Task data:
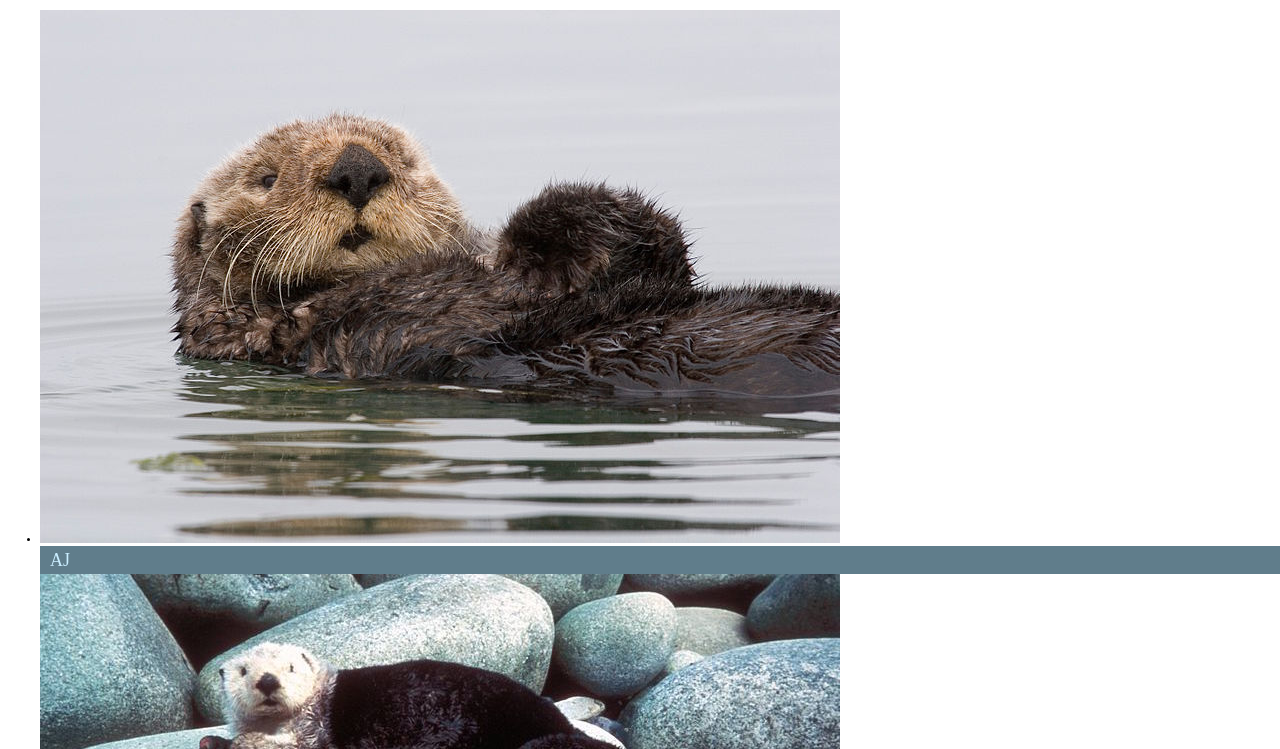
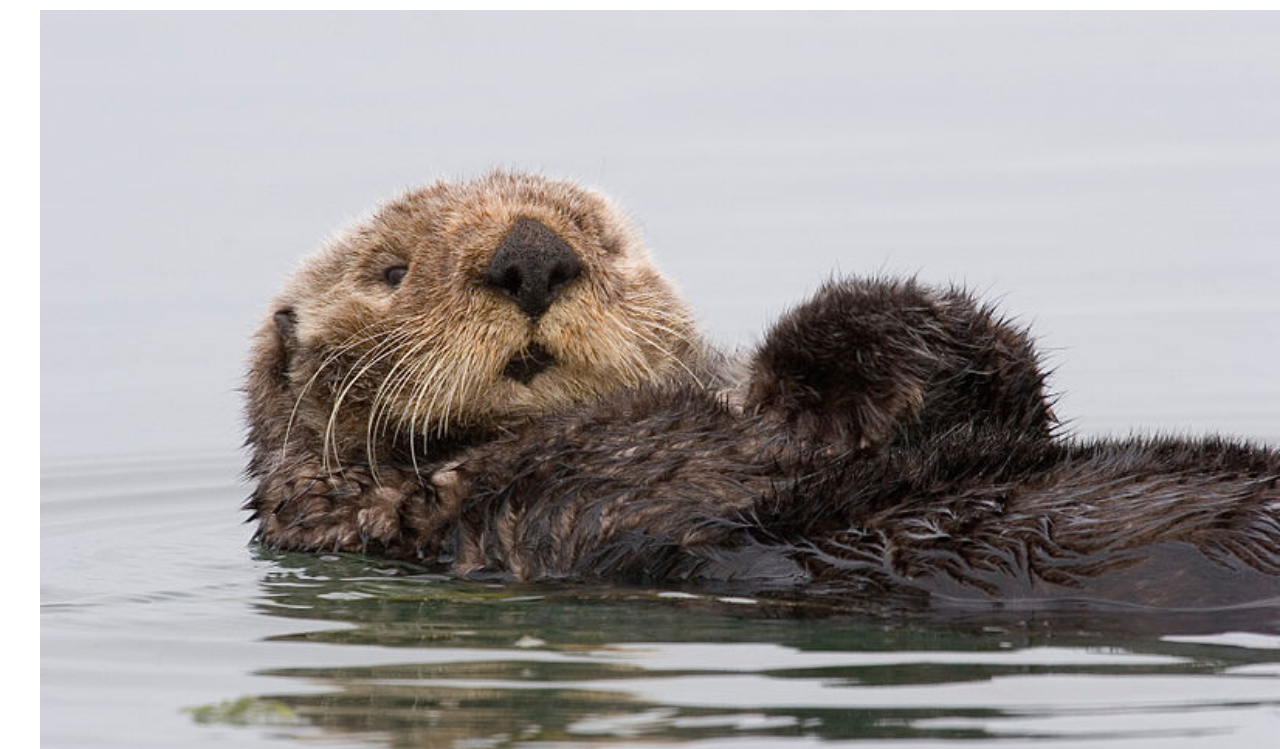
Before and after one commit to tomatrow/bnr-front-end, a plain HTML site: page ottergram/index.html in a window 1280 px wide. Shown: the part 51-800 px from the top of the page. Drawn offline with Linux system fonts and the light colour scheme.

Commit message:
Style thumbnail-image class

```diff
--- a/ottergram/stylesheets/styles.css
+++ b/ottergram/stylesheets/styles.css
@@ -4,6 +4,11 @@ body {
 
 a {
     text-decoration: none;
+}
+
+.thumbnail-image {
+    display: block;
+    width: 100%;
 }
 
 .thumbnail-title {
```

About this task: Could you return the listing above exactly, minus its pictures?

Response to this exercise:
Before and after one commit to tomatrow/bnr-front-end, a plain HTML site: page ottergram/index.html in a window 1280 px wide. Shown: the part 51-800 px from the top of the page. Drawn offline with Linux system fonts and the light colour scheme.

Commit message:
Style thumbnail-image class

```diff
--- a/ottergram/stylesheets/styles.css
+++ b/ottergram/stylesheets/styles.css
@@ -4,6 +4,11 @@ body {
 
 a {
     text-decoration: none;
+}
+
+.thumbnail-image {
+    display: block;
+    width: 100%;
 }
 
 .thumbnail-title {
```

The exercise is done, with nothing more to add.